> [TASK ITEM]: Read through the lines below for the string "Schemas" and copy each one that has it.

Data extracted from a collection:

* * * * * * *

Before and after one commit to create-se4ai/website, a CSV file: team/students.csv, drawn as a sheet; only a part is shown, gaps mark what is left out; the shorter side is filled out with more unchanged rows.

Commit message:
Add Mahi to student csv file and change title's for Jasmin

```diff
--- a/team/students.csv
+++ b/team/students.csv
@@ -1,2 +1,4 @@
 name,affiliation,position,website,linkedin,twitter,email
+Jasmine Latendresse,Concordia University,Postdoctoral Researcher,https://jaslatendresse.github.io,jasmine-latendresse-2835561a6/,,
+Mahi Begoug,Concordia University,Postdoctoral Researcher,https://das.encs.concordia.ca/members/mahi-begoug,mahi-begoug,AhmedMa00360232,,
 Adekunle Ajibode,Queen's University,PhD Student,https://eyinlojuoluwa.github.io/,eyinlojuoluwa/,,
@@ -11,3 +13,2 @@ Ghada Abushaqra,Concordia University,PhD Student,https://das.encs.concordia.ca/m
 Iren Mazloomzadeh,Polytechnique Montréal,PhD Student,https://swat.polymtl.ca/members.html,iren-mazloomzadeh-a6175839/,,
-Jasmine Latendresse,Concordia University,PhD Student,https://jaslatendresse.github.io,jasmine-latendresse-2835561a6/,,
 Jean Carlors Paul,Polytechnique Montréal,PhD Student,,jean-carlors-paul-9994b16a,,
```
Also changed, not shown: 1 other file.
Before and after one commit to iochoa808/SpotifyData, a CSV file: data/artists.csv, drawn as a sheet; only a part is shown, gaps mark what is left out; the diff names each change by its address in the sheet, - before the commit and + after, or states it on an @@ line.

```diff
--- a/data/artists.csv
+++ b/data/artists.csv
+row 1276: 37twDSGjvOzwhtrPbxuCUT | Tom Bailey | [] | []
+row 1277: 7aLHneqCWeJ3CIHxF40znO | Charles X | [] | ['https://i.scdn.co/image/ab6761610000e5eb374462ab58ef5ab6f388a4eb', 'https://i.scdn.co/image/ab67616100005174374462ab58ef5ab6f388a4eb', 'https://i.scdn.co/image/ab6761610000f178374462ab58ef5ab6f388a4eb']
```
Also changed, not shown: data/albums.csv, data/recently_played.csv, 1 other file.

* * * * * * *

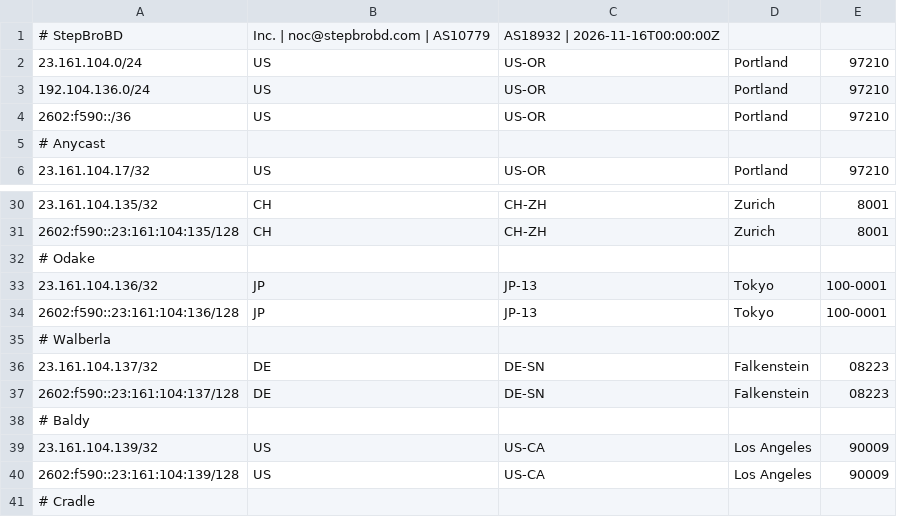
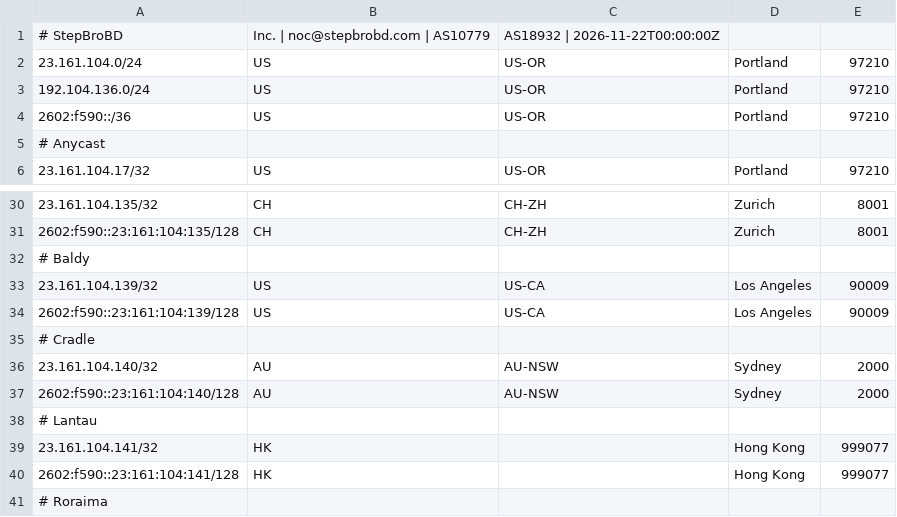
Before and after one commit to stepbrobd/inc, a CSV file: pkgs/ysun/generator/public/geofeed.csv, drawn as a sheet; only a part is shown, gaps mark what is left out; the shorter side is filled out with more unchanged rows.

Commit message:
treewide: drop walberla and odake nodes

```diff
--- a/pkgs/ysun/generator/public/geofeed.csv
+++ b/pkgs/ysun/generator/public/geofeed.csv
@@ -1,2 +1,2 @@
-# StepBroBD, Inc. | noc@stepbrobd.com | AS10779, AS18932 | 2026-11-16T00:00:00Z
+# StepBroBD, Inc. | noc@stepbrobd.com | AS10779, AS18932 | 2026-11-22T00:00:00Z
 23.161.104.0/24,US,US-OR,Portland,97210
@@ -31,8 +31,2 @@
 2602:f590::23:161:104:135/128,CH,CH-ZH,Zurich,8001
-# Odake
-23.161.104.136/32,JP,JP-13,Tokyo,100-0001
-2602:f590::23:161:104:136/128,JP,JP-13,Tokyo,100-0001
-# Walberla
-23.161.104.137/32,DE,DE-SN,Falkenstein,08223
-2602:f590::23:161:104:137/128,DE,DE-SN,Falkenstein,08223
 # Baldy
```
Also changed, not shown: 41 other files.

* * * * * * *

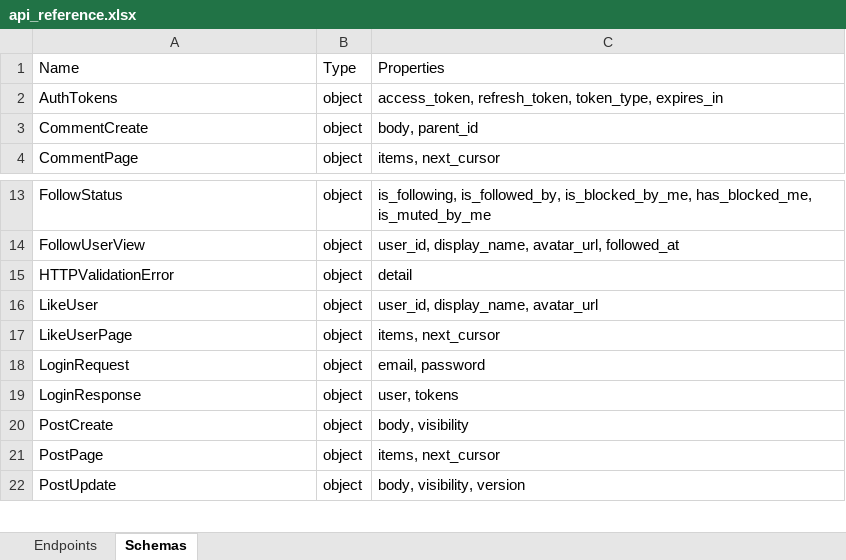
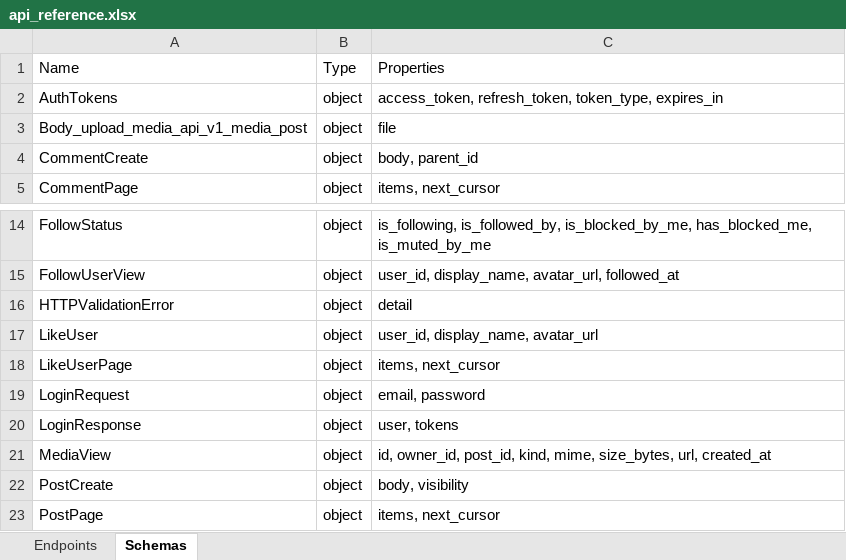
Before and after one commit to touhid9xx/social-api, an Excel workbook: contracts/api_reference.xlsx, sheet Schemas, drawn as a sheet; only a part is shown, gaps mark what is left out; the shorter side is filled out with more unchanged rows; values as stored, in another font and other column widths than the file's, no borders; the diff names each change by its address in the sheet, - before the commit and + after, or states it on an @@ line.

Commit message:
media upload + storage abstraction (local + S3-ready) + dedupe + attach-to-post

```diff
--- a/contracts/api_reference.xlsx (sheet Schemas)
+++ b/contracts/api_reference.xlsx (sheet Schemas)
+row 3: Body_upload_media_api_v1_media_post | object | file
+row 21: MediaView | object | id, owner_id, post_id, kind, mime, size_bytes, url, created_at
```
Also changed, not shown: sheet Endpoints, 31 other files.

* * * * * * *

> [OUTPUT OF THE EXERCISE]:
Before and after one commit to touhid9xx/social-api, an Excel workbook: contracts/api_reference.xlsx, sheet Schemas, drawn as a sheet; only a part is shown, gaps mark what is left out; the shorter side is filled out with more unchanged rows; values as stored, in another font and other column widths than the file's, no borders; the diff names each change by its address in the sheet, - before the commit and + after, or states it on an @@ line.
--- a/contracts/api_reference.xlsx (sheet Schemas)
+++ b/contracts/api_reference.xlsx (sheet Schemas)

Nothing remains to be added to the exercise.